# Data provided
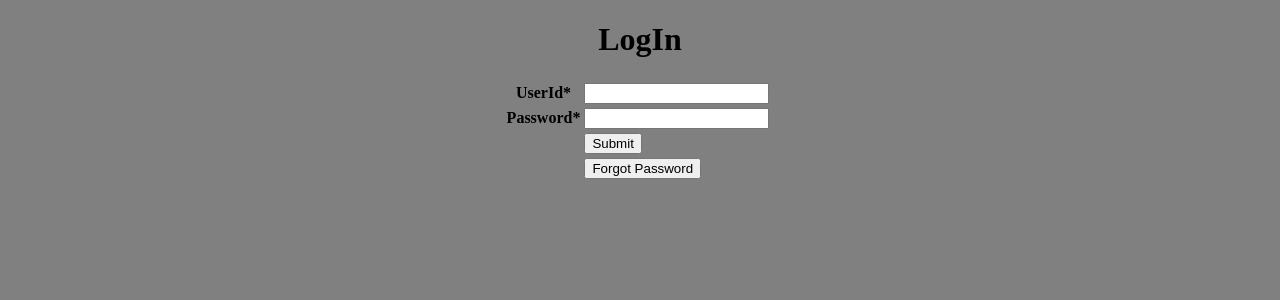
Repository: raviraj226/AdvanceJava
Page: http://localhost/Ravi_Maven/LoginWeb.jsp
An editor plug-in stored every save of this project. The page is shown before and after the next save, followed by the edit.
The browser window is 1280 px wide. The pictures show the whole page.
The page is served by Tomcat 9.

Above is the page before, as saved 2022-03-16 07:24:40.

After the next save:
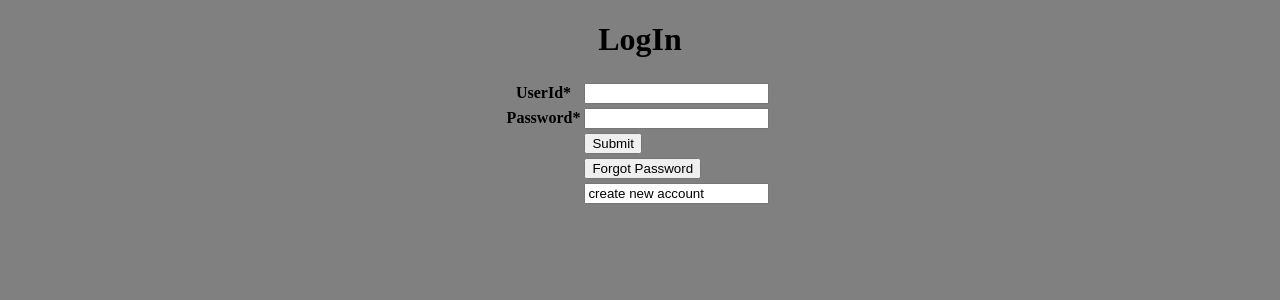
Saved 3 min 9 s later.
--- a/Advance Java/Ravi_Maven/src/main/webapp/LoginWeb.jsp
+++ b/Advance Java/Ravi_Maven/src/main/webapp/LoginWeb.jsp
@@ -62,7 +62,10 @@
 				<th></th>
 				<td><input type="submit" value="Forgot Password"></td>
 			</tr>
-
+			<tr>
+			<th></th>
+			<td><a href="RegistrationForm.jsp"><input type="new account" value="create new account"></a>
+               </td></tr>
 
 		</table>
 	</form>
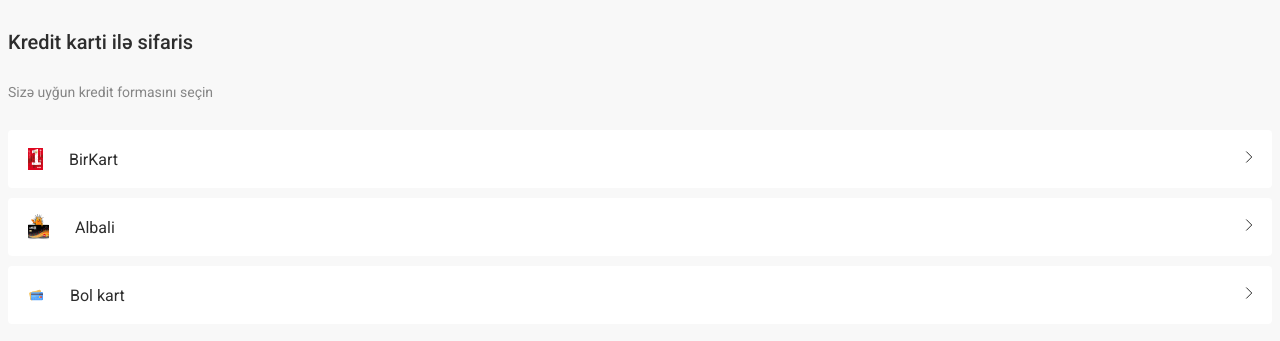
Repository: lmira7777/Carts
Page: Caravan/index.html
These files come from the project's save history. The page is drawn as it stood at one moment and after a run of saves; the edit follows.
The browser window is 1280 px wide. The pictures show the whole page.
After loading, the first visible `div.cart-item` was clicked once.

Above is the page before, as saved 2024-04-25 22:07:28.

### Caravan/index.html
<!DOCTYPE html>
<html lang="en">
  <head>
    <meta charset="UTF-8" />
    <meta name="viewport" content="width=device-width, initial-scale=1.0" />
    <title>Document</title>
    <link rel="stylesheet" href="./style.css" />
  </head>
  <body>
    <div class="carts-body">
      <div class="title">Kredit karti ilə sifaris</div>
      <div class="description">Sizə uyğun kredit formasını seçin</div>
      <div class="carts"></div>
    </div>

    <div class="cart-detail">
      <div class="header">
        <span>Kredit karti ilə sifaris</span>
        <img src="./img/close.svg" />
      </div>

      <div class="cart-info">
        <img src="./img/back.svg" />
        <img src="./img/birkart.png" />
        <span>Birkart</span>
      </div>

      <div class="description">Sizə uyğun kredit şərtini seçin</div>

      <div class="month-list">
        <div class="month-list-item">
          <input type="radio" id="3month"  name="month"/>
          <label for="3month">

            <div class="circle">
                <div class="dot"></div>
            </div>

            <strong>3 ay</strong> / ayda 300 azn</label>
        </div>

        <div class="month-list-item">
          <input type="radio" id="6month"  name="month"/>
          <label for="6month">
            <div class="circle">
                <div class="dot"></div>


            </div>

            <strong>6 ay </strong>/ ayda 200 azn</label>
        </div>
      </div>
    </div>

    <script src="./app.js"></script>
  </body>
</html>

### Caravan/style.css
@import url("https://fonts.googleapis.com/css2?family=Roboto:ital,wght@0,100;0,300;0,400;0,500;0,700;0,900;1,100;1,300;1,400;1,500;1,700;1,900&display=swap");
* {
  margin: 0;
  padding: 0;
  box-sizing: border-box;
  font-family: "Roboto", sans-serif;
}

body {
  background: #f8f8f8;
}
.carts-body {
  width: 100%;
  height: 100vh;
  display: flex;
  flex-direction: column;
  gap: 30px;
  padding: 30px 8px;
}
.title {
  color: #2d2d2d;
  font-size: 20px;
  font-weight: 500;
}
.description {
  color: #868686;
  font-size: 14px;
}
.carts {
  width: 100%;
  display: flex;
  flex-direction: column;
  gap: 10px;
  height: 600px;
  overflow-y: scroll;
}
.cart-item {
  width: 100%;

  flex-shrink: 0;

  height: 58px !important;
  display: flex;
  align-items: center;
  justify-content: space-between;
  background-color: #fff;
  border-radius: 4px;
  padding: 0 12px 0 20px;
}

.cart-item-left {
  display: flex;
  align-items: center;
  gap: 26px;
}

.cart-item-left > span {
  color: #2d2d2d;
  font-size: 16px;
}
.cart-detail {
  padding: 30px 8px;
  width: 100%;
  display: none;
  flex-direction: column;
  gap: 20px;
  position: absolute;
  top: 0;
  left: 0;
  height: 100vh;
  background: #f8f8f8;
  /* display: none; */
  animation: slideIn 0.5s forwards;
}
.header {
  width: 100%;
  display: flex;
  align-items: center;
  justify-content: space-between;
}

.cart-info {
  width: 100%;
  height: 51px;
  border-radius: 4px;
  background: #fff;
  padding: 0 15px;
  display: flex;
  align-items: center;
  gap: 10px;
}
.cart-info > img:first-of-type {
  margin-right: 10px;
}

.cart-info > span {
  color: #2d2d2d;
  font-size: 16px;
}

.cart-detail > .description {
  margin-top: 10px;
}

.month-list{
    width: 100%;
    display: flex;
    flex-direction: column;
    gap: 10px;
}
.month-list label{
    width: 100%;
    height: 51px;
    border-radius: 4px;
    background: #FFF;
    display: flex;
    align-items: center;
    padding: 0 15px;
    gap: 18px;


}
.month-list-item{
    width: 100%;
    height: 51px;
    position: relative;

}

.month-list-item input{
    display: none;



}

.dot{
    width: 14px;
    height: 14px;
    border-radius: 50%;
    background: #6DC360;
    display: none;



}
.month-list-item input:checked + label{
    background: #6DC360;
    color: #FFF;

}
.month-list-item input:checked + label >.circle{
    border: 1px solid transparent;
    background: #fff;
}
.month-list-item input:checked + label >.circle >.dot{
    display: flex;
}




.circle{
    width: 24px;
    height: 24px;
    border: 1px solid  #A4A4A4;
    border-radius: 50%;
    display: flex;
    justify-content: center;
    align-items: center;

}



@keyframes slideIn {
  0% {
    transform: translateX(-100%);
  }
  100% {
    transform: translateX(0);
  }
}

### Caravan/img/close.svg
<svg xmlns="http://www.w3.org/2000/svg" width="23" height="23" viewBox="0 0 23 23" fill="none">
<path d="M18.8931 4.10547L4.10742 18.8912" stroke="#2D2D2D" stroke-width="1.3" stroke-linecap="round" stroke-linejoin="round"/>
<path d="M4.10686 4.10547L18.8926 18.8912" stroke="#2D2D2D" stroke-width="1.3" stroke-linecap="round" stroke-linejoin="round"/>
</svg>

### Caravan/img/back.svg
<svg xmlns="http://www.w3.org/2000/svg" width="22" height="22" viewBox="0 0 22 22" fill="none">
<path d="M13.75 16.5L8.25 11L13.75 5.5" stroke="#2D2D2D"/>
</svg>

### Caravan/app.js
var carts = document.querySelector(".carts");
var cartDetail = document.querySelector(".cart-detail");
var cart = [
  {
    cartImg: "./img/birkart.png",
    cartName: "BirKart",
  },
  {
    cartImg: "./img/albali.png",
    cartName: "Albali",
  },
  {
    cartImg: "",
    cartName: "Bol kart",
  },
];

let noImgUrl = "./img/noImg.png";

cart.forEach((cartElement,index) => {
  carts.innerHTML += `
    <div class="cart-item" onClick="showCartDetails(${index})">
      <div class="cart-item-left">
        <img src="${cartElement.cartImg ? cartElement.cartImg : noImgUrl}" />
        <span>${cartElement.cartName}</span>
      </div>
      <div class="cart-item-right">
        <img src="./img/arrow.svg"/>
      </div>
    </div>
    `;

});




function showCartDetails(index){


}

### Caravan/img/arrow.svg
<svg xmlns="http://www.w3.org/2000/svg" width="22" height="22" viewBox="0 0 22 22" fill="none">
<path d="M8.25 5.5L13.75 11L8.25 16.5" stroke="#2D2D2D"/>
</svg>

After the next 2 saves:
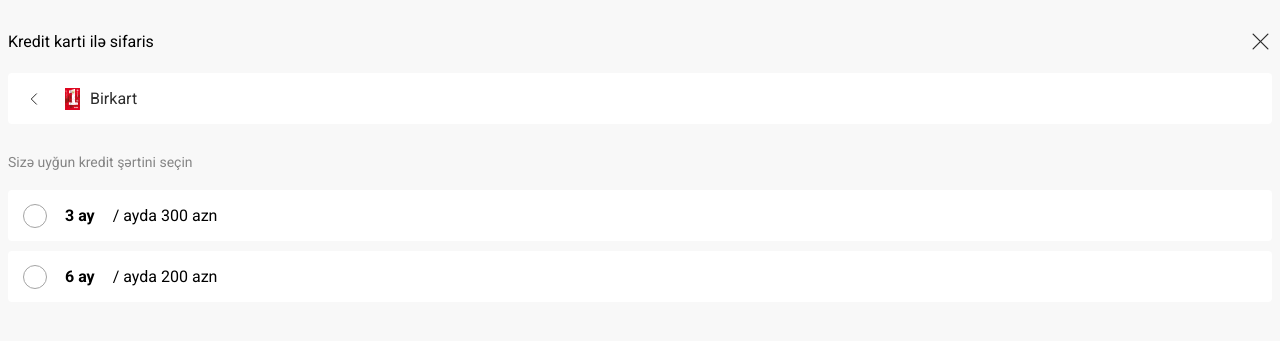
The 2 saves are shown as one change because they came seconds apart.
The last was saved 17 s later.
--- a/Caravan/app.js
+++ b/Caravan/app.js
@@ -36,6 +36,7 @@
 
 
 function showCartDetails(index){
+    cartDetail.style.display="flex"
 
 
 }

# Task requirements
For this task, copy every line of the material in which "list" appears.

# Answer to the exercise
      <div class="month-list">
        <div class="month-list-item">
        <div class="month-list-item">
.month-list{
.month-list label{
.month-list-item{
.month-list-item input{
.month-list-item input:checked + label{
.month-list-item input:checked + label >.circle{
.month-list-item input:checked + label >.circle >.dot{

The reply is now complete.